TASK OBJECTIVE:
Below are some records; give them all again exactly, but not the pictures.

Source records
------------------------------------------------------------------------

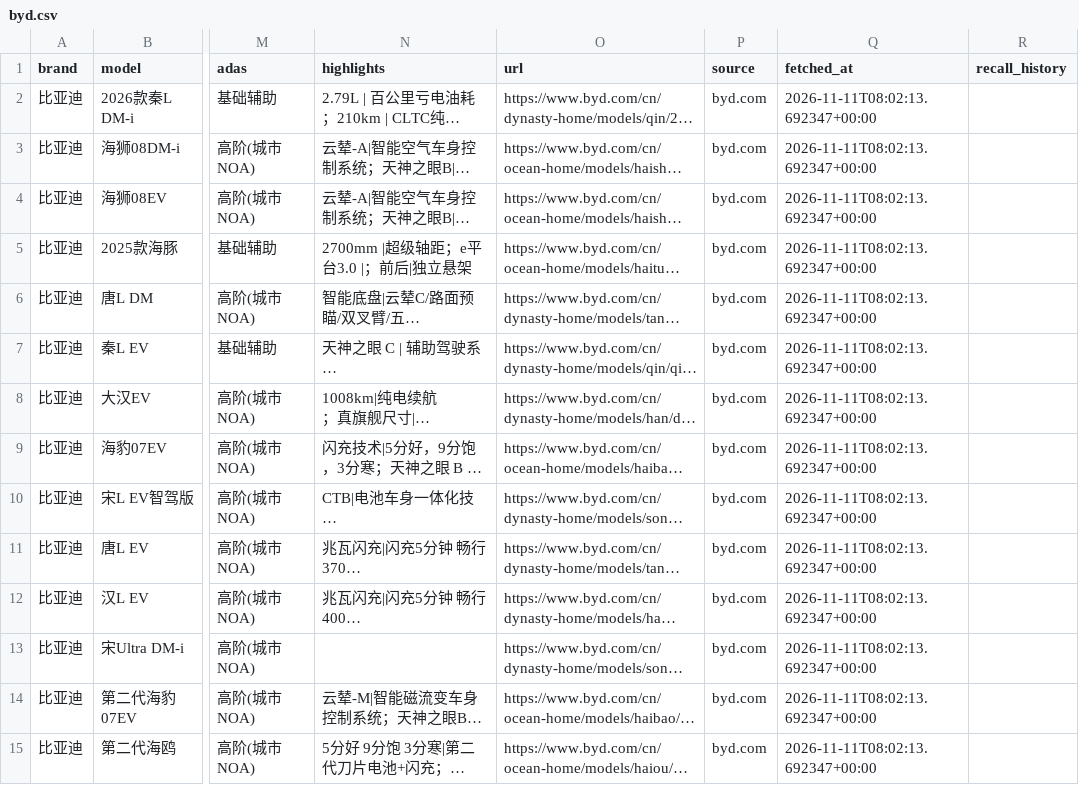
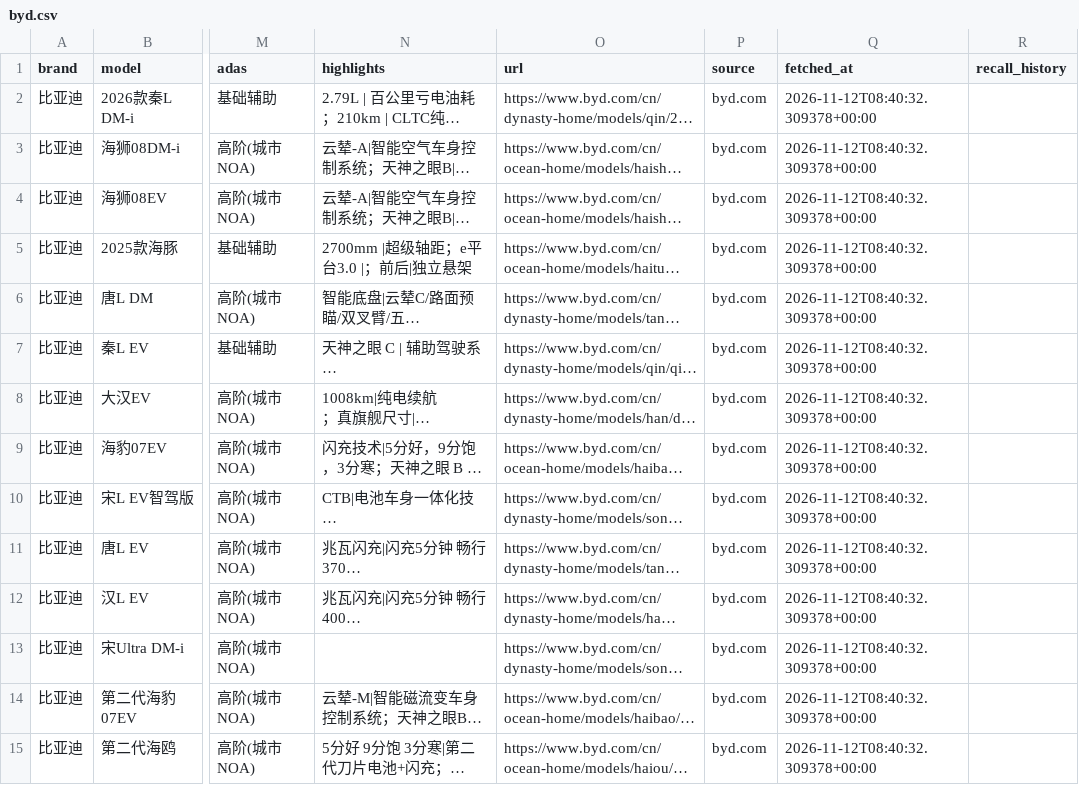
Before and after one commit to cchaonie/buy1stEV, a CSV file: data/byd.csv, drawn as a sheet; only a part is shown, gaps mark what is left out; long unchanged cells end in …; the diff covers the shown part only; the diff names each change by its address in the sheet, - before the commit and + after, or states it on an @@ line.

```diff
--- a/data/byd.csv
+++ b/data/byd.csv
-Q2:Q15 (fetched_at): 2026-11-11T08:02:13.692347+00:00
+Q2:Q15 (fetched_at): 2026-11-12T08:40:32.309378+00:00
```
Also changed, not shown: 35 edited cells elsewhere in this file, data/aito.csv, data/lixiang.csv, 14 other files.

------------------------------------------------------------------------

OUTPUT OF THE EXERCISE:
Before and after one commit to cchaonie/buy1stEV, a CSV file: data/byd.csv, drawn as a sheet; only a part is shown, gaps mark what is left out; long unchanged cells end in …; the diff covers the shown part only; the diff names each change by its address in the sheet, - before the commit and + after, or states it on an @@ line.

```diff
--- a/data/byd.csv
+++ b/data/byd.csv
-Q2:Q15 (fetched_at): 2026-11-11T08:02:13.692347+00:00
+Q2:Q15 (fetched_at): 2026-11-12T08:40:32.309378+00:00
```
Also changed, not shown: 35 edited cells elsewhere in this file, data/aito.csv, data/lixiang.csv, 14 other files.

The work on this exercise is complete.